Which brings me to a critique: why is there not more engagement with those who have explicitly written about the ways in which raced, classed, and gendered forms of oppression are experienced differentially, if not always conterminously. The absence of bell hooks, Angela Davis, Hortense Spillers and Audre Lorde (to name a few) from this volume is profound and revealing. Whilst intersectionality is often invoked, it is rarely engaged in its originary form – as an attempt by black women to highlight and eventually dissemble the multiple structural marginalisations that they are subject to. I don’t mean to throw shade at this otherwise outstanding work, but I can’t help feeling frustrated by IR’s constant lip-service to intersectionality that often flattens asymmetries in an attempt to understand and grapple with ‘difference’, which has the ironic effect of reinscribing ‘gender’ as the primary or foundational node with ‘race’, ‘class’ and more recently ‘disability’, ‘religion’, ‘sexuality’, ‘age’, plotted as its derivatives. This once again leaves us with a (re)centred white cis woman at the heart of the analysis.

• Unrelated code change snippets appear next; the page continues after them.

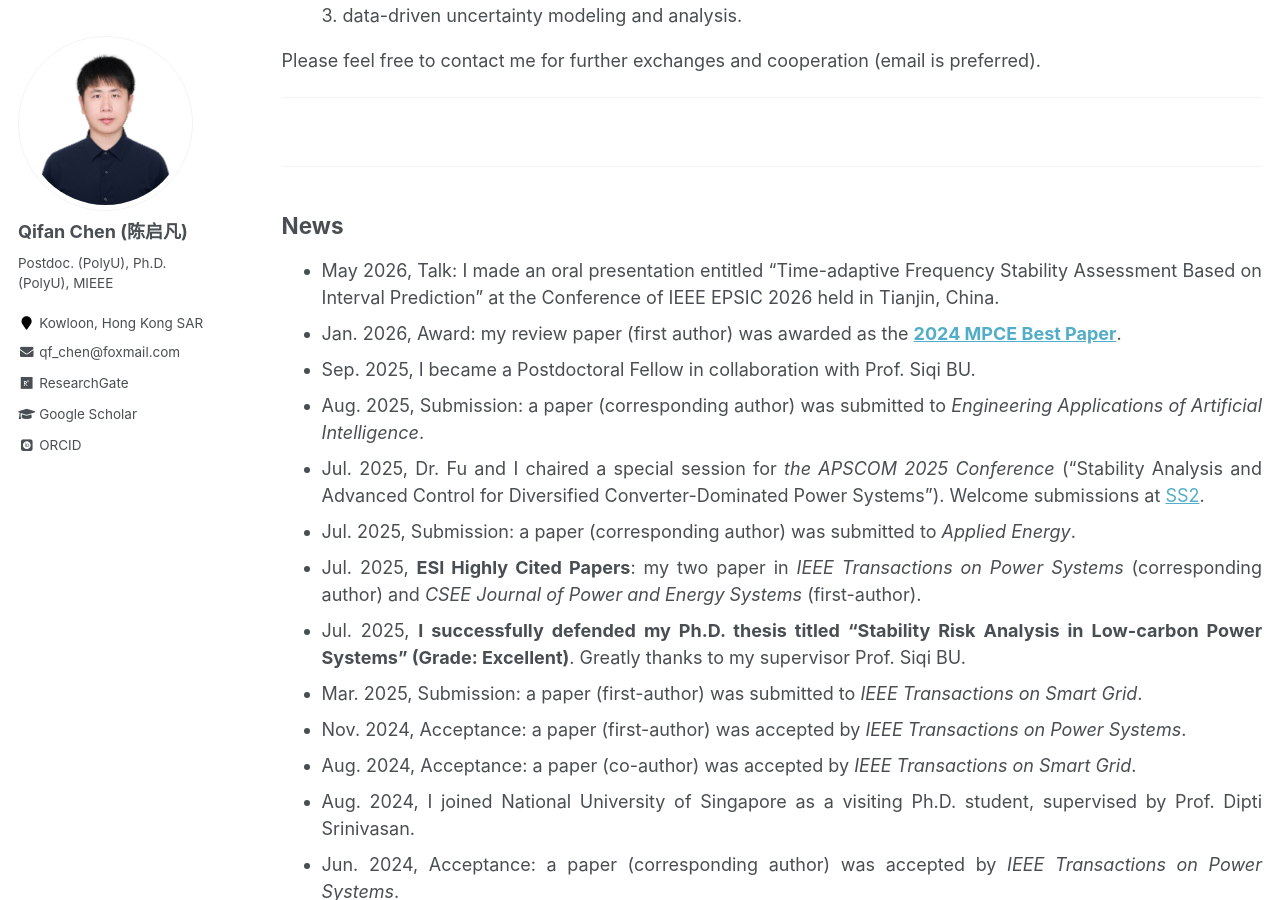
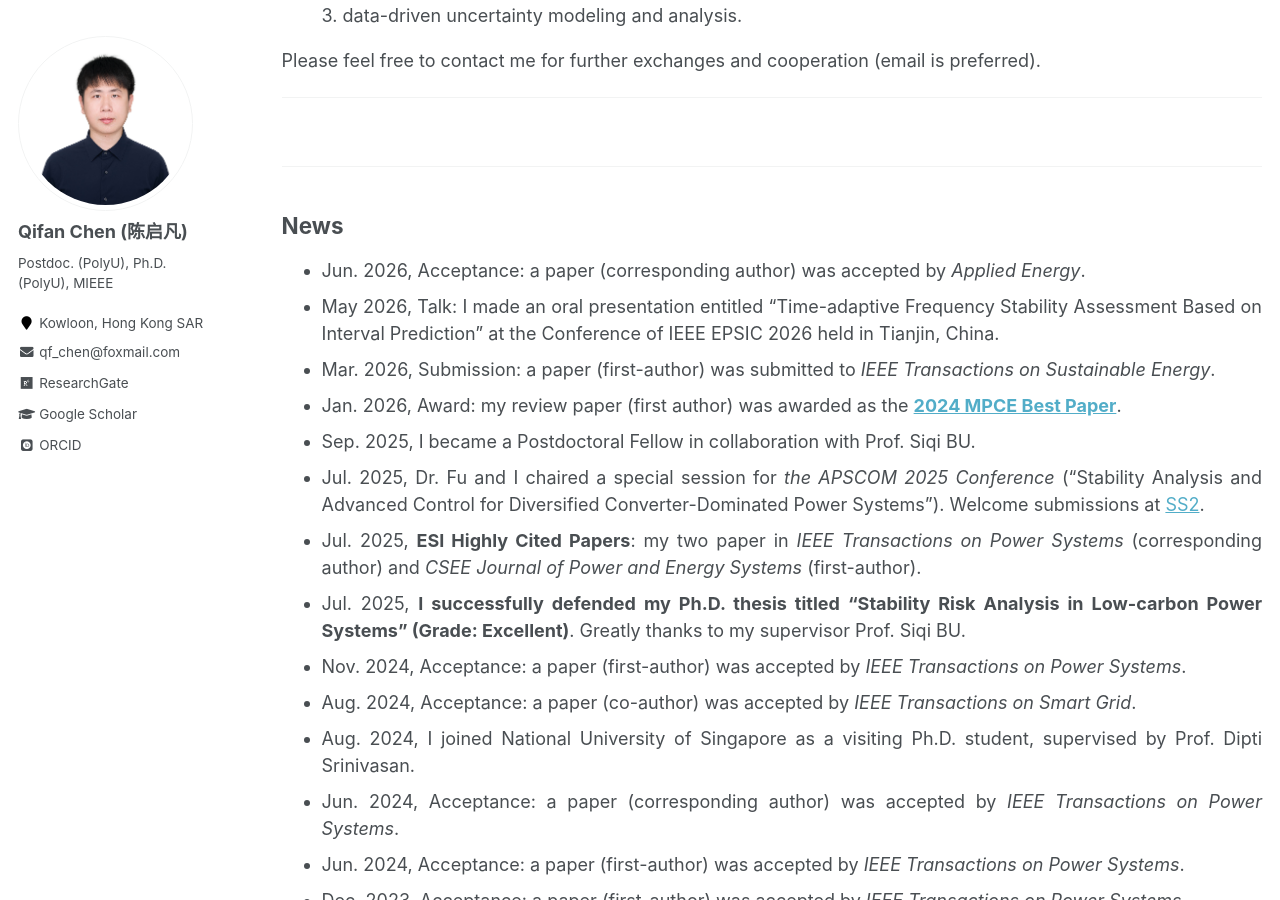
Before and after one commit to ChQf/ChQf.github.io, a Jekyll site: the page built from _pages/about.md, in a window 1280 px wide and 900 px high, scrolled down 546 px. Built offline with Jekyll 4.4.1, drawn with Linux system fonts in a browser that asks for light colours; some web fonts are replaced.

Commit message:
apen accept

```diff
--- a/_pages/about.md
+++ b/_pages/about.md
@@ -31,15 +31,14 @@ ___
 ---
 
 ## News
+* Jun. 2026, Acceptance: a paper (corresponding author) was accepted by *Applied Energy*.
 * May 2026, Talk: I made an oral presentation entitled "Time-adaptive Frequency Stability Assessment Based on Interval Prediction" at the Conference of IEEE EPSIC 2026 held in Tianjin, China.
+* Mar. 2026, Submission: a paper (first-author) was submitted to *IEEE Transactions on Sustainable Energy*.
 * Jan. 2026, Award: my review paper (first author) was awarded as the [**2024 MPCE Best Paper**](https://www.mpce.info/mpce/news/view/20260116111930001){:target="_blank"}.
 * Sep. 2025, I became a Postdoctoral Fellow in collaboration with Prof. Siqi BU.
-* Aug. 2025, Submission: a paper (corresponding author) was submitted to *Engineering Applications of Artificial Intelligence*.
 * Jul. 2025, Dr. Fu and I chaired a special session for *the APSCOM 2025 Conference* ("Stability Analysis and Advanced Control for Diversified Converter-Dominated Power Systems"). Welcome submissions at [SS2](https://www.apscom.org/call-for-papers/call-for-special-sessions/ss2/){:target="_blank"}.
-* Jul. 2025, Submission: a paper (corresponding author) was submitted to *Applied Energy*.
 * Jul. 2025, **ESI Highly Cited Papers**: my two paper in *IEEE Transactions on Power Systems* (corresponding author) and *CSEE Journal of Power and Energy Systems* (first-author).
 * Jul. 2025, **I successfully defended my Ph.D. thesis titled "Stability Risk Analysis in Low-carbon Power Systems" (Grade: Excellent)**. Greatly thanks to my supervisor Prof. Siqi BU.
-* Mar. 2025, Submission: a paper (first-author) was submitted to *IEEE Transactions on Smart Grid*.
 * Nov. 2024, Acceptance: a paper (first-author) was accepted by *IEEE Transactions on Power Systems*.
 * Aug. 2024, Acceptance: a paper (co-author) was accepted by *IEEE Transactions on Smart Grid*.
 * Aug. 2024, I joined National University of Singapore as a visiting Ph.D. student, supervised by Prof. Dipti Srinivasan.
```
Also changed, not shown: _pages/publications.md (+2 -1 lines).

And yet, perhaps this is a bind that can never be convincingly addressed, it is not merely impossible in a slim edited volume but one that has been elided by the discipline of IR in its entirety.